In that split second the gambler facing Zack was distracted. Zack’s .44 slug hit him in the chest throwing him backward. Zack heard the gamblers bullet go past his ear.
The kid’s slug hit the gambler facing him under the chin, whipping his head back and his body followed. That gambler’s bullet went into the ceiling. All this occurred within a fraction of a single tick of a clock.
Zack put out his hand and said “Zack Terrel.” The Kid shook it and said “Dixie Ragsdale.”
Zack walked around the table to where the gambler he shot was lying and with the muzzle of his gun flipped open his coat. In a pocket of the gambler’s vest he saw a derringer pistol. Zack took the small gun and tucked it in his belt. Zack then went to the table picked up the money, counted it and gave half to Dixie.
The bartender came over to Zack and the Kid and said “I seen it all. They drew first but that ain’t going to mean nothing.

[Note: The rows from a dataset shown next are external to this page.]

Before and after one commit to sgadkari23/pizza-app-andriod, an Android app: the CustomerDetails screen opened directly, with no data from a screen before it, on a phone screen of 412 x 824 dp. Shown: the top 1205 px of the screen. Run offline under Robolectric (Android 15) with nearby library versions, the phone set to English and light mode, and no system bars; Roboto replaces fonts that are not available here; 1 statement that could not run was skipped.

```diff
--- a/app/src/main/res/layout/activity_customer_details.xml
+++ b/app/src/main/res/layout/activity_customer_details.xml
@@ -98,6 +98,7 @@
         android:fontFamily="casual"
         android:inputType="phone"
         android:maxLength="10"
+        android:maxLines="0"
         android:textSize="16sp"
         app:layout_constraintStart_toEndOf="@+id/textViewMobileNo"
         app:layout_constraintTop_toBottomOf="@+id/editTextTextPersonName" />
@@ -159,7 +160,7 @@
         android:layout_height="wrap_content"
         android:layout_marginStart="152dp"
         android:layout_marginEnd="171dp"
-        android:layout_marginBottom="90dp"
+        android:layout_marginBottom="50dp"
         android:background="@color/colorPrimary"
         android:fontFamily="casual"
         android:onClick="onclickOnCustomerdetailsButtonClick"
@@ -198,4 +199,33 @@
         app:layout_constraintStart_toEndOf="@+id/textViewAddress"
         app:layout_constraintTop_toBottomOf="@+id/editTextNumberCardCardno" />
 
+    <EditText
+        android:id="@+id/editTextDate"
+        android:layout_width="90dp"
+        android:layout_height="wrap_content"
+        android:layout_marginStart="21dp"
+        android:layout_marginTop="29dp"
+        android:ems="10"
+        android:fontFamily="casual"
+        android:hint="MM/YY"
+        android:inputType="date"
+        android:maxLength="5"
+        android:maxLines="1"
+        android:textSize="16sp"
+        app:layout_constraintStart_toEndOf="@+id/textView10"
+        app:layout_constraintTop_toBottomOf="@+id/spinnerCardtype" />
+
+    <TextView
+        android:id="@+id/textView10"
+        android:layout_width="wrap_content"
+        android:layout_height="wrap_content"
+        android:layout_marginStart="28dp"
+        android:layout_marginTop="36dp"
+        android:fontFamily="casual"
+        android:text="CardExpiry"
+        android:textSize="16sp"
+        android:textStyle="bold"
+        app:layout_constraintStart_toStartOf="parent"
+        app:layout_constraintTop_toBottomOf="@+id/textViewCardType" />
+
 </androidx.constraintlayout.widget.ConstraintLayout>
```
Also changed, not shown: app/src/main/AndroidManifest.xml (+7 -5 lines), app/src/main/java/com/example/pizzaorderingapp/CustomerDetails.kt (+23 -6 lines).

You just cost the sheriff his whiskey money. They were giving him a cut of their take. If I were you I’d leave before he gets back from Denver.”
Zack asked “when is he coming back?”
“The stage runs between Fort Collins and Pueblo. If he gets on the stage at 10 o’clock tomorrow morning he’ll be here by two.”
They didn’t have to hurry before the sheriff got back. Zack turned to Dixie and asked
Zack asked the bartender where they might get a meal. The bartender went to the swinging doors and pointed to a place called “Mollie’s.” Zack turned to Dixie and said “let’s go.”
Dixie pointing to the two bodies asked, “What about those two?” Zack snickered “between the bartender and the undertaker they’ll probably be buried in their longjohns.”
At the eatery while waiting for their steaks Zack asked “where you headed?” Dixie answered “I’m going to Cheyenne to buy some horses for our ranch. My family has a spread outside El Paso.”
Zack asked “was that the money for the horses you gambled?” Dixie replied “Hell no. That was my poke I was using. My father telegraphed the bank in Cheyenne and has a draft waiting for me.”
Dixie asked, “What about you?”
Zack answered “I’m Going to Santa Fe.” A man I was in the army with is the sheriff there, he needs my help for some reason or another.”
After finishing their meal they paid their bill. Dixie said “If you’re ever down El Paso way look me up. Anyone within 50 miles of El Paso knows where the Double R ranch is.”
Outside, they shook hands said “adios” and parted ways.
Zack must have dozed off because he was awakened by the stallion nudging his shoulder with it’s nose. Zack shook himself awake, realized where he was and got up.
The saddle had dried. Zack cleaned his utensils in the brook, stomped out the embers of the fire and saddled the horse. He put his left foot in the stirrup swung his right leg over the saddle, touched his heels to the stallion’s flanks and headed for Santa Fe.